Tuesday, August 5, 2008

During the summer months, most UWG students are content to take a well-deserved break before starting school again in the fall. Others take advantage of the time by studying abroad, like the 10 art students who traveled to Bayeux, France in July. The trip, spearheaded by Dr. Anne Gaquere, lecturer and Art Study Abroad program director, and Kevin Shunn, chair of the Art Department, was a unique opportunity for students to witness firsthand what they typically only see in textbooks.

"For art majors, research is critical,” said Shunn. “A trip like this can help students develop a foundation for that research, as well as enhance what they already know.”

Two other faculty members from the Art Department, Perry Kirk and Kevin Rutherford, traveled to Bayeux as well. Those participating in the program visited the Normandy region, Mont-Saint-Michel and the Loire Valley and spent an entire week in Paris. Not only did students tour the French countryside, they also spent plenty of time in famous museums and sites, which will be connected with what is taught in the traditional classroom.

Rather than simply reading about a gothic cathedral, students could touch it with their own hands. Instead of listening to a lecture on Monet, they toured the gardens that inspired some of his greatest works.

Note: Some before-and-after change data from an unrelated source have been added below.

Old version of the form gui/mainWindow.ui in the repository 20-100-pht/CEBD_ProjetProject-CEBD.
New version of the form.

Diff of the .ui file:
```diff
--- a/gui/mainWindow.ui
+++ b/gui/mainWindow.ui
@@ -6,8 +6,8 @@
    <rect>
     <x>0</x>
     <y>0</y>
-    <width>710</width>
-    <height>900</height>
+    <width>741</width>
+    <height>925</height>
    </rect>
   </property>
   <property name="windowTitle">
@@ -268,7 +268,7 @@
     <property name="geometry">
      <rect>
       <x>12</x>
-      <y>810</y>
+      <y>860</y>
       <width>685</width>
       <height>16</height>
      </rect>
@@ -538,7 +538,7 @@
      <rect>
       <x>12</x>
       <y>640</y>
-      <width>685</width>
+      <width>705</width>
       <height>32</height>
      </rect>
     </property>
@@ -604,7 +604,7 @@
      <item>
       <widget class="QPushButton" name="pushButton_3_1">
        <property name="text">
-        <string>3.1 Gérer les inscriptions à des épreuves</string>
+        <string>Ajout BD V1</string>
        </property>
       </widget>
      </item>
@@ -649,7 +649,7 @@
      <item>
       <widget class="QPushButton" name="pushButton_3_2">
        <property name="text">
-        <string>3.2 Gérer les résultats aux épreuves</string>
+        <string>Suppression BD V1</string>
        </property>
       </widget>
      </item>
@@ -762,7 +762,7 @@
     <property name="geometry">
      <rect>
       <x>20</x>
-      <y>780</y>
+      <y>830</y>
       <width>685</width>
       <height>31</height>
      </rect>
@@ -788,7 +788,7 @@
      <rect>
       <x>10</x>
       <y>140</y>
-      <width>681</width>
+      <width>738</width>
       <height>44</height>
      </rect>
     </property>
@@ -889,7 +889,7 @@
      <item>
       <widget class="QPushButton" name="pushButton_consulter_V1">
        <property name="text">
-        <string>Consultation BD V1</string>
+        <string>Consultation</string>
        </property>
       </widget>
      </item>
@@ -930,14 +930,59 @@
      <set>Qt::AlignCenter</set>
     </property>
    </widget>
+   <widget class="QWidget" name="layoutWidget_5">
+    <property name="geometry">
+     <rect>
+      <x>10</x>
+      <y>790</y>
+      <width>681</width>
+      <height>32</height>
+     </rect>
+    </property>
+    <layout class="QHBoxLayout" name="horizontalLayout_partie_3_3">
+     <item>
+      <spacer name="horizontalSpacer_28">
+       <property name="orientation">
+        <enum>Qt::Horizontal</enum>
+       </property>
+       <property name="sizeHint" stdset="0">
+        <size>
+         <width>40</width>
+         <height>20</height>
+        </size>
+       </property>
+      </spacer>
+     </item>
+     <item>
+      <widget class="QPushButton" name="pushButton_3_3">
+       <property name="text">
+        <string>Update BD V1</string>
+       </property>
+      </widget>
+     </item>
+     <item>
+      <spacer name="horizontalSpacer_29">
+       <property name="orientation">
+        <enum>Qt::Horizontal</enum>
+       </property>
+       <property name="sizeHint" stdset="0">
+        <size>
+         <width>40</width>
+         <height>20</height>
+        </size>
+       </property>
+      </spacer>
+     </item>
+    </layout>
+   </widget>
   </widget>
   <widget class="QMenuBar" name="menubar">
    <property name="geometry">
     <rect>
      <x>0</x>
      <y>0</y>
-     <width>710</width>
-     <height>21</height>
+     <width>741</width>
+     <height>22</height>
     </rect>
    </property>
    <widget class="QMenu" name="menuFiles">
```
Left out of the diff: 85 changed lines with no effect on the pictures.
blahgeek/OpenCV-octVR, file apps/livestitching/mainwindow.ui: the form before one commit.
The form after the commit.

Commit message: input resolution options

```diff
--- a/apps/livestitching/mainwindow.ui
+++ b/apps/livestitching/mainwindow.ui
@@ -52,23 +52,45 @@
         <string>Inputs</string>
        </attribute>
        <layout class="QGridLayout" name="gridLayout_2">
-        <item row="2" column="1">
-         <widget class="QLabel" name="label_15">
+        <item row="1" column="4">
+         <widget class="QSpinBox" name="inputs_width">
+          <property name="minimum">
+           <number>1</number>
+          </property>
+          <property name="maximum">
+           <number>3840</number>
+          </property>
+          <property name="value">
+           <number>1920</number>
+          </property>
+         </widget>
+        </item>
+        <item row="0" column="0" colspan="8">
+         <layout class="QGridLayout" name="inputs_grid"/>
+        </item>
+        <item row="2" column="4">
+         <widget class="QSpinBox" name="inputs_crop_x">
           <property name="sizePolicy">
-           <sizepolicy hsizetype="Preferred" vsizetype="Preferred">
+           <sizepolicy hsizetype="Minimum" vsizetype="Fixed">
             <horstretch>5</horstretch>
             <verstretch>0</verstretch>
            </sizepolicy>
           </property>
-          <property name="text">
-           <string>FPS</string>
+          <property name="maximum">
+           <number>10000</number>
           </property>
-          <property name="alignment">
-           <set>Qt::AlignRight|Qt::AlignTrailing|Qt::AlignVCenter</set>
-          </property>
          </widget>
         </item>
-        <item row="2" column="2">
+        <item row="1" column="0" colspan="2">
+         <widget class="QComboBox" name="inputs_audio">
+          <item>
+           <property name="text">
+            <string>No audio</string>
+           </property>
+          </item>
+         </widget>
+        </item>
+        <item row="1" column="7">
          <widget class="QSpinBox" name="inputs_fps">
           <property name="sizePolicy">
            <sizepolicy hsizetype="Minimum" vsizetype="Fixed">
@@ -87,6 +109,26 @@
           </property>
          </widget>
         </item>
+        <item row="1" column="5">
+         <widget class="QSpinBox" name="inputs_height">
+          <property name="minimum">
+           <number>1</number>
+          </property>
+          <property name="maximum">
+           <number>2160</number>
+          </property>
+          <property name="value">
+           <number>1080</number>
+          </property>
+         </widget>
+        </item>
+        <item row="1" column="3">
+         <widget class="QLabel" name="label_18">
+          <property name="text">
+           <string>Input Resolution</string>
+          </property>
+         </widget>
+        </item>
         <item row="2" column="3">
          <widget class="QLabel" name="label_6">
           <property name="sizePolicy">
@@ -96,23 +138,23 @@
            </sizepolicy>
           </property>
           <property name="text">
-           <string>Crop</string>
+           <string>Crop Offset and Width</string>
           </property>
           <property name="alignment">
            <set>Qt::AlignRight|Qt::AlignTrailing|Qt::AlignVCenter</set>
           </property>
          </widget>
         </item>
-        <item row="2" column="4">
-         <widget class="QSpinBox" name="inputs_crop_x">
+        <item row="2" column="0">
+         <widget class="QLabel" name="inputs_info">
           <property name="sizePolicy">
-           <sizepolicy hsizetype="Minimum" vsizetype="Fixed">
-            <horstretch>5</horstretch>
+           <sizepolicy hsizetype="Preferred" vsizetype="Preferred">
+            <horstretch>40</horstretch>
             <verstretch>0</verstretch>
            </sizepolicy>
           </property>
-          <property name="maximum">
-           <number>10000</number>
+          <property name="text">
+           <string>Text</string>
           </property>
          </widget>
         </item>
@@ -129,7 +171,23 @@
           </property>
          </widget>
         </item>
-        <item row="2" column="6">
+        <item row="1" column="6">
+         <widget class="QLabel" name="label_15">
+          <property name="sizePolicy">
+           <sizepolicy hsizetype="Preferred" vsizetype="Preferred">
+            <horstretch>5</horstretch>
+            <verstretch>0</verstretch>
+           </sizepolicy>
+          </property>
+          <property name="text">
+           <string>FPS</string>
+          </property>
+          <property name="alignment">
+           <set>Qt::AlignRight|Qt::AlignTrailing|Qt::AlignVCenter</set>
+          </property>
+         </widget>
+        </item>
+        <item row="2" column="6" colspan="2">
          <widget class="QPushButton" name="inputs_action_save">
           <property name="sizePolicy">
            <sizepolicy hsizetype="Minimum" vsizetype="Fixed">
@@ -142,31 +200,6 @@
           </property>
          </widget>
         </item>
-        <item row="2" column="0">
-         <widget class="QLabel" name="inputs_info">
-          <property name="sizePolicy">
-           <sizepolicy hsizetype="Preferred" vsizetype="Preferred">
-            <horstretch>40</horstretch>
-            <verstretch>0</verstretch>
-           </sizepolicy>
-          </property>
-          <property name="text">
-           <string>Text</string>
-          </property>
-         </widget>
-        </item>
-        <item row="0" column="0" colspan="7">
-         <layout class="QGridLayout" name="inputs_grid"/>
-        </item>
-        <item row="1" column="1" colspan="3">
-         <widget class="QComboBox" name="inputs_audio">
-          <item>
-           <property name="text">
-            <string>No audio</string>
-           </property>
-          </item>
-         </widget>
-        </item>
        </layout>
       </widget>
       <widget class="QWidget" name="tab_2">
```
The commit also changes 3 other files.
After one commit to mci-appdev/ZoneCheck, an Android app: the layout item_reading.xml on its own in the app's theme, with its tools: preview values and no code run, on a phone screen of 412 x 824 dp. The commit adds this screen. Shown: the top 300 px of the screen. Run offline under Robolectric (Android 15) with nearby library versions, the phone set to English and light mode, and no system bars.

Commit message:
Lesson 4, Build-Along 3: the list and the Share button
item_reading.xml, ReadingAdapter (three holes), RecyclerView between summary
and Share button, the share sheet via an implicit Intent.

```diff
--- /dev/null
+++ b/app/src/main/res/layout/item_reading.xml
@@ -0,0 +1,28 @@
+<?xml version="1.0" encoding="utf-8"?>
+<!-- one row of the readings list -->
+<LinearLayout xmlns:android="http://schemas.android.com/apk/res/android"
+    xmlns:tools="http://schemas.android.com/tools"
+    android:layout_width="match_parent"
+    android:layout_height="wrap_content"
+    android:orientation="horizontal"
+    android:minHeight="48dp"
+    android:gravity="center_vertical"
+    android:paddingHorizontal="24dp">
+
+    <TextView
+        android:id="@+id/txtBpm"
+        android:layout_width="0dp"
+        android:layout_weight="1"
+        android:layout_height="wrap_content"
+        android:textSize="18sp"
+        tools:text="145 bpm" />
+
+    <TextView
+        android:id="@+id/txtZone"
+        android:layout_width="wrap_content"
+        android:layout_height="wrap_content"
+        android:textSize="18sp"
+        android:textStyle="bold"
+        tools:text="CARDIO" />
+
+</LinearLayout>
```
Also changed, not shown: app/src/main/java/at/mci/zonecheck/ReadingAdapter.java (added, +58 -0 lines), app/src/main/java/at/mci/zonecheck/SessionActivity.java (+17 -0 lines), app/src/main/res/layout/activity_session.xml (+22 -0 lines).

“A large portion of the trip is devoted to museums and art galleries so that the individual can establish his or her own feelings about the culture,” Gaquere said. “Most students are like sponges and can absorb information about multiple disciplines at the same time.”

Shunn thinks people who participate in the program tend to retain the information much more effectively than if they had taken a typical on-campus class.

“Taking an art history class is one thing,” he said. “It’s something else entirely to experience these things in real life, up close and in three dimensions. They take on a whole new meaning.”

Bayeux, France, is also home to the world-famous Bayeux Tapestry, a 230-foot-long embroidered cloth that depicts the events leading up to the 1066 Norman invasion of England, along with the invasion itself. The University of West Georgia has the only full-scale replica of the tapestry in North America.